for detrimental reliance and violations of the Texas Property
Code. Doc. 1-1, Pl.'s Orig. Pet. 5-7. Plaintiff also
sought a temporary restraining order, declaratory judgment,
injunctive relief, and damages. Id. at 6-7.
removed the state court action to this Court in August 2016.
Doc. 1, Notice of Removal. Defendants then filed the present
Motion to Dismiss (Doc. 9). Plaintiff failed to respond.
the Motion is ripe for the Court's review.
Rule 8(a)(2) of the Federal Rules of Civil Procedure, a
complaint must contain “a short and plain statement of
the claim showing that the pleader is entitled to
relief.” Fed.R.Civ.P. 8(a)(2). Rule 12(b)(6) authorizes
a court to dismiss a plaintiff's complaint for
“failure to state a claim upon which relief can be
granted.” Fed.R.Civ.P. 12(b)(6). In considering a Rule
12(b)(6) motion to dismiss, “[t]he court accepts all
well-pleaded facts as true, viewing them in the light most
favorable to the plaintiff.” In re Katrina Canal
Breaches Litig., 495 F.3d 191, 205 (5th Cir. 2007)
(quoting Martin K. Eby Constr. Co. v. Dall.

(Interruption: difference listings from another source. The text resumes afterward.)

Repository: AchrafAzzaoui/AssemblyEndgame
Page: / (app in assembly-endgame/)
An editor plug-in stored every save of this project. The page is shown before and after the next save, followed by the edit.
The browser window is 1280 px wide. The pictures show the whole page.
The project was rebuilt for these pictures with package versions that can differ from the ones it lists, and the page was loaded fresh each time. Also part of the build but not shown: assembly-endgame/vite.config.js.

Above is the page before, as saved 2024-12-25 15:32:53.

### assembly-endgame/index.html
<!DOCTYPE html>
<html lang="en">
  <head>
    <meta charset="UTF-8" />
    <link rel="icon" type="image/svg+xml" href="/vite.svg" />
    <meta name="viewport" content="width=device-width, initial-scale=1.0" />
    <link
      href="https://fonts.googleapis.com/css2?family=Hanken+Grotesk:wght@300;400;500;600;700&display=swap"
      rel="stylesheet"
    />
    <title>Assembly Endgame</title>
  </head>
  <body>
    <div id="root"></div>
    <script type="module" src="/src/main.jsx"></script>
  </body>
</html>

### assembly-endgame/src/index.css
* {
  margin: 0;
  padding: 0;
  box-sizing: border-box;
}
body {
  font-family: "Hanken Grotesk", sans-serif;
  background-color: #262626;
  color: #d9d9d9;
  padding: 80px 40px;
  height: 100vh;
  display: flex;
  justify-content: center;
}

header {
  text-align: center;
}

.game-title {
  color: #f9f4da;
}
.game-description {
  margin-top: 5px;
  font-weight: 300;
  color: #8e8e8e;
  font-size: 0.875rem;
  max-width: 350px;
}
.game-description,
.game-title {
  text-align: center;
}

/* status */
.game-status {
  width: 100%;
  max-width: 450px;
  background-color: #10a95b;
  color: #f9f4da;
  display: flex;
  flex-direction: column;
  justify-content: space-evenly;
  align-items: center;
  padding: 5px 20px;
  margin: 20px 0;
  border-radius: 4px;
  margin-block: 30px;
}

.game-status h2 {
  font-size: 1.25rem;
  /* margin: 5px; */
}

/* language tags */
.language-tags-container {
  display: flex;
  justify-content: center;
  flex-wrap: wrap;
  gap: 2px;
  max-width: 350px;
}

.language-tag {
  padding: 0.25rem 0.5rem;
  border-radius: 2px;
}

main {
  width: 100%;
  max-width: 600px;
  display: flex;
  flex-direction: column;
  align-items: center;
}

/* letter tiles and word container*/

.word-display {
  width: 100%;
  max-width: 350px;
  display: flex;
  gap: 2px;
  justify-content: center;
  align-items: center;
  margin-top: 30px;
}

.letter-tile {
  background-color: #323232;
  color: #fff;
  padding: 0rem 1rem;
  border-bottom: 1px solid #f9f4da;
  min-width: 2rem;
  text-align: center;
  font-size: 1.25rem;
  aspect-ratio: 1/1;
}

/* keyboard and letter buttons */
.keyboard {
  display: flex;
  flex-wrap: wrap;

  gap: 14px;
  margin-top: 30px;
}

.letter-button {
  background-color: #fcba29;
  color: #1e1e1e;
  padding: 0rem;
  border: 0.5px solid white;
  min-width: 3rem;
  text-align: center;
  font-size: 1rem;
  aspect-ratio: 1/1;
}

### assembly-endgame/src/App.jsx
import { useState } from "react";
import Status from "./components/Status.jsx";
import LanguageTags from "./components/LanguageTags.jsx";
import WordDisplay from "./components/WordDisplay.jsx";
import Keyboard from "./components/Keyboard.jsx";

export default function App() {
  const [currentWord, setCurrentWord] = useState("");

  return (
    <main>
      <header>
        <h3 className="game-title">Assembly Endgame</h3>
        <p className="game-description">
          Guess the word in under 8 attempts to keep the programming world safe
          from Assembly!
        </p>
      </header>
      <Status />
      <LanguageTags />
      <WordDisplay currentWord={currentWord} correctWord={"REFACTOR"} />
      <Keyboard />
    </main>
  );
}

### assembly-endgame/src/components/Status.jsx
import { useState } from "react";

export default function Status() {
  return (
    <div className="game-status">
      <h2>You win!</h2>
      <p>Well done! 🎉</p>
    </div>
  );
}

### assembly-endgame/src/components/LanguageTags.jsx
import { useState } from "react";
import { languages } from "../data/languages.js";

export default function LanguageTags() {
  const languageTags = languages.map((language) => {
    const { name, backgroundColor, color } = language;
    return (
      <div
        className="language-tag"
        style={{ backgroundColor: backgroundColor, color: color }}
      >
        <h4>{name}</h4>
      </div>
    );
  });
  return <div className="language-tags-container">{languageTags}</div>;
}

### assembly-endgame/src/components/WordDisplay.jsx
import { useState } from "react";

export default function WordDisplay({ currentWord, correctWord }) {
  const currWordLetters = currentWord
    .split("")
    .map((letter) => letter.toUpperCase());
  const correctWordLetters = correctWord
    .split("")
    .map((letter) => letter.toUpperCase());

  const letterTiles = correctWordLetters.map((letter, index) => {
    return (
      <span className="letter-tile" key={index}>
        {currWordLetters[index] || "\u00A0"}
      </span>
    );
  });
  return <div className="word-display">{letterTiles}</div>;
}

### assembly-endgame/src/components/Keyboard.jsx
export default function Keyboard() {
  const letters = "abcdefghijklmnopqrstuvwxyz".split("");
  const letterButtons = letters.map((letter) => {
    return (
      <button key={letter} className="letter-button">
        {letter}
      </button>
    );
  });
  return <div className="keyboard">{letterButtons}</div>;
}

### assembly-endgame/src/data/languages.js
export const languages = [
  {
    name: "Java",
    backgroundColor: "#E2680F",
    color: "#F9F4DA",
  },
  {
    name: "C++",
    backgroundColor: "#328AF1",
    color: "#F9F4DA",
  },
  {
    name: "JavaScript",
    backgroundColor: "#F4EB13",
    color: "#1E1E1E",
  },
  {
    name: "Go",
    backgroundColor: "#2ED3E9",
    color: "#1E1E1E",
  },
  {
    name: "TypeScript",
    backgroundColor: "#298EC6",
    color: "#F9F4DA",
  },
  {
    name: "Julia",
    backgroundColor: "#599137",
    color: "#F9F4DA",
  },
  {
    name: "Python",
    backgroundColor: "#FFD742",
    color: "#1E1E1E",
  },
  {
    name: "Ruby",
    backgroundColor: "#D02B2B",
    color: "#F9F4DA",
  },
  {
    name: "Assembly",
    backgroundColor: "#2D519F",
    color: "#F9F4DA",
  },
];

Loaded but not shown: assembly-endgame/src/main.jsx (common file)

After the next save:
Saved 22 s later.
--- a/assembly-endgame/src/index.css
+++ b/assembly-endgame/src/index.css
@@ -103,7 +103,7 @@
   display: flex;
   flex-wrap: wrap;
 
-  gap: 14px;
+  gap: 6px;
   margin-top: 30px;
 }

Area Rapid
Transit, 369 F.3d 464, 467 (5th Cir. 2004)). The court
will “not look beyond the face of the pleadings to
determine whether relief should be granted based on the
alleged facts.” Spivey v. Robertson, 197 F.3d
772, 774 (5th Cir. 1999).
survive a motion to dismiss, a plaintiff must plead
“enough facts to state a claim to relief that is
plausible on its face.” Bell Atl. Corp. v.
Twombly, 550 U.S. 544, 570 (2007). “Threadbare
recitals of the elements of a cause of action, supported by
mere conclusory statements, do not suffice.”
Ashcroft v. Iqbal, 556 U.S. 662, 678 (2009).
“A claim has facial plausibility when the plaintiff
pleads factual content that allows the court to draw the
reasonable inference that the defendant is liable for the
misconduct alleged.” Id. “The
plausibility standard is not akin to a ‘probability
requirement, ' but it asks for more than a sheer
possibility that a defendant has acted unlawfully.”
Id. When well-pleaded facts fail to achieve this
plausibility standard, “the complaint has alleged-but
it has not shown-that the pleader is entitled to
relief.” Id. at 679 (internal quotation marks
and alterations omitted).
Plaintiff's Original Petition, he alleges a
“detrimental reliance” claim. Doc. 1-1, Pl.'s
Orig. Pet. 5. Plaintiff contends that: (1) he and Defendants
entered into an agreement for a short sale of the Property
that was conditioned on the removal of two liens; (2) Plaintiff
relied on this agreement; (3) Simmons arranged for the
liens' removal; (4) Defendants ...